Exercise brief → Could the data below be copied out in full, word for word?
----------
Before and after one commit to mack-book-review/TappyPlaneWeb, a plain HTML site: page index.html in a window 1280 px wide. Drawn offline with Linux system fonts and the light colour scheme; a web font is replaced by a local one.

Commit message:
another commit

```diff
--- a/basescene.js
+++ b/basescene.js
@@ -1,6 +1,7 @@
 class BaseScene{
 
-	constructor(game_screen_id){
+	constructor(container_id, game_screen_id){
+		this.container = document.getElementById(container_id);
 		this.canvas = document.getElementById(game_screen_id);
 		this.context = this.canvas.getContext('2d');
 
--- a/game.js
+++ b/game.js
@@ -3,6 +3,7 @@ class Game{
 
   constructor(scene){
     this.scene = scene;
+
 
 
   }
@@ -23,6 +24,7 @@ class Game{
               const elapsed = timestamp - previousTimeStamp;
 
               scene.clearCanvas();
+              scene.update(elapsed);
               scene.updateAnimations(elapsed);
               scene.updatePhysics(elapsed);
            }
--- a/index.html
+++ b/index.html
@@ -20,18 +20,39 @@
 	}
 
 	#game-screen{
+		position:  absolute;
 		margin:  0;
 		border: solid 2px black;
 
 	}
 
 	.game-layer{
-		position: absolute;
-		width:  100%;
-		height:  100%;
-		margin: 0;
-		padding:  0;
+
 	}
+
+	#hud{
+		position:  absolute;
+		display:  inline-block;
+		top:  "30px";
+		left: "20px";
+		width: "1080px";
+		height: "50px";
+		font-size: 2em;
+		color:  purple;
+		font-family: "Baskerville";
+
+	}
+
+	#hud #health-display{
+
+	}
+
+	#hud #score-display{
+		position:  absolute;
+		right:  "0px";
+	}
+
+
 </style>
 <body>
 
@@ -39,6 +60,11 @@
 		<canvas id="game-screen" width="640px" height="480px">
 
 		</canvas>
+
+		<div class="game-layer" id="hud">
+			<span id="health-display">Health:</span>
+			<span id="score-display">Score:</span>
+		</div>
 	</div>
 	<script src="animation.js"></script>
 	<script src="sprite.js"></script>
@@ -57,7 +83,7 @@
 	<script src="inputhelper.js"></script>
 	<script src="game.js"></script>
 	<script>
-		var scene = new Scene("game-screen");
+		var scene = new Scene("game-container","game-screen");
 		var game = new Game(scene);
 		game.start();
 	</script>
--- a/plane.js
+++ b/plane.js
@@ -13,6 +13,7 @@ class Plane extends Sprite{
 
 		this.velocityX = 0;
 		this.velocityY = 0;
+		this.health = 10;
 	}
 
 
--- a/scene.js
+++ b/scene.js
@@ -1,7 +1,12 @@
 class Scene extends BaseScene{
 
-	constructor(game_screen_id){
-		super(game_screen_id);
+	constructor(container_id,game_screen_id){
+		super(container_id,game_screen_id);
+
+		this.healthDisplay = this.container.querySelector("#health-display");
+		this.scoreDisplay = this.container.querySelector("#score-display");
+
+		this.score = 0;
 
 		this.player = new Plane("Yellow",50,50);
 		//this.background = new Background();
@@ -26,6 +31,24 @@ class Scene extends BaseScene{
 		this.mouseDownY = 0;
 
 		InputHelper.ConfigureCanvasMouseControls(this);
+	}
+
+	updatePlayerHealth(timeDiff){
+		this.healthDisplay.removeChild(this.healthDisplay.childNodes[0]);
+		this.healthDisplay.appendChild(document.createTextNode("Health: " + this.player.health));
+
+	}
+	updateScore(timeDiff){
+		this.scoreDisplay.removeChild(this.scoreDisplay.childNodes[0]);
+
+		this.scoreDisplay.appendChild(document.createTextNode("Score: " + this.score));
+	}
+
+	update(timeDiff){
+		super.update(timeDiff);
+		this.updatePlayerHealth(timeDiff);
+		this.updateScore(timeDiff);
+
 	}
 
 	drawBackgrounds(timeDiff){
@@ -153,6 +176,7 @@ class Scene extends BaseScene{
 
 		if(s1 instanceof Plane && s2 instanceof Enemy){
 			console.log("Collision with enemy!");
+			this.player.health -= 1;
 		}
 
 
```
----------
Task result →
Before and after one commit to mack-book-review/TappyPlaneWeb, a plain HTML site: page index.html in a window 1280 px wide. Drawn offline with Linux system fonts and the light colour scheme; a web font is replaced by a local one.

Commit message:
another commit

```diff
--- a/basescene.js
+++ b/basescene.js
@@ -1,6 +1,7 @@
 class BaseScene{
 
-	constructor(game_screen_id){
+	constructor(container_id, game_screen_id){
+		this.container = document.getElementById(container_id);
 		this.canvas = document.getElementById(game_screen_id);
 		this.context = this.canvas.getContext('2d');
 
--- a/game.js
+++ b/game.js
@@ -3,6 +3,7 @@ class Game{
 
   constructor(scene){
     this.scene = scene;
+
 
 
   }
@@ -23,6 +24,7 @@ class Game{
               const elapsed = timestamp - previousTimeStamp;
 
               scene.clearCanvas();
+              scene.update(elapsed);
               scene.updateAnimations(elapsed);
               scene.updatePhysics(elapsed);
            }
--- a/index.html
+++ b/index.html
@@ -20,18 +20,39 @@
 	}
 
 	#game-screen{
+		position:  absolute;
 		margin:  0;
 		border: solid 2px black;
 
 	}
 
 	.game-layer{
-		position: absolute;
-		width:  100%;
-		height:  100%;
-		margin: 0;
-		padding:  0;
+
 	}
+
+	#hud{
+		position:  absolute;
+		display:  inline-block;
+		top:  "30px";
+		left: "20px";
+		width: "1080px";
+		height: "50px";
+		font-size: 2em;
+		color:  purple;
+		font-family: "Baskerville";
+
+	}
+
+	#hud #health-display{
+
+	}
+
+	#hud #score-display{
+		position:  absolute;
+		right:  "0px";
+	}
+
+
 </style>
 <body>
 
@@ -39,6 +60,11 @@
 		<canvas id="game-screen" width="640px" height="480px">
 
 		</canvas>
+
+		<div class="game-layer" id="hud">
+			<span id="health-display">Health:</span>
+			<span id="score-display">Score:</span>
+		</div>
 	</div>
 	<script src="animation.js"></script>
 	<script src="sprite.js"></script>
@@ -57,7 +83,7 @@
 	<script src="inputhelper.js"></script>
 	<script src="game.js"></script>
 	<script>
-		var scene = new Scene("game-screen");
+		var scene = new Scene("game-container","game-screen");
 		var game = new Game(scene);
 		game.start();
 	</script>
--- a/plane.js
+++ b/plane.js
@@ -13,6 +13,7 @@ class Plane extends Sprite{
 
 		this.velocityX = 0;
 		this.velocityY = 0;
+		this.health = 10;
 	}
 
 
--- a/scene.js
+++ b/scene.js
@@ -1,7 +1,12 @@
 class Scene extends BaseScene{
 
-	constructor(game_screen_id){
-		super(game_screen_id);
+	constructor(container_id,game_screen_id){
+		super(container_id,game_screen_id);
+
+		this.healthDisplay = this.container.querySelector("#health-display");
+		this.scoreDisplay = this.container.querySelector("#score-display");
+
+		this.score = 0;
 
 		this.player = new Plane("Yellow",50,50);
 		//this.background = new Background();
@@ -26,6 +31,24 @@ class Scene extends BaseScene{
 		this.mouseDownY = 0;
 
 		InputHelper.ConfigureCanvasMouseControls(this);
+	}
+
+	updatePlayerHealth(timeDiff){
+		this.healthDisplay.removeChild(this.healthDisplay.childNodes[0]);
+		this.healthDisplay.appendChild(document.createTextNode("Health: " + this.player.health));
+
+	}
+	updateScore(timeDiff){
+		this.scoreDisplay.removeChild(this.scoreDisplay.childNodes[0]);
+
+		this.scoreDisplay.appendChild(document.createTextNode("Score: " + this.score));
+	}
+
+	update(timeDiff){
+		super.update(timeDiff);
+		this.updatePlayerHealth(timeDiff);
+		this.updateScore(timeDiff);
+
 	}
 
 	drawBackgrounds(timeDiff){
@@ -153,6 +176,7 @@ class Scene extends BaseScene{
 
 		if(s1 instanceof Plane && s2 instanceof Enemy){
 			console.log("Collision with enemy!");
+			this.player.health -= 1;
 		}
 
 
```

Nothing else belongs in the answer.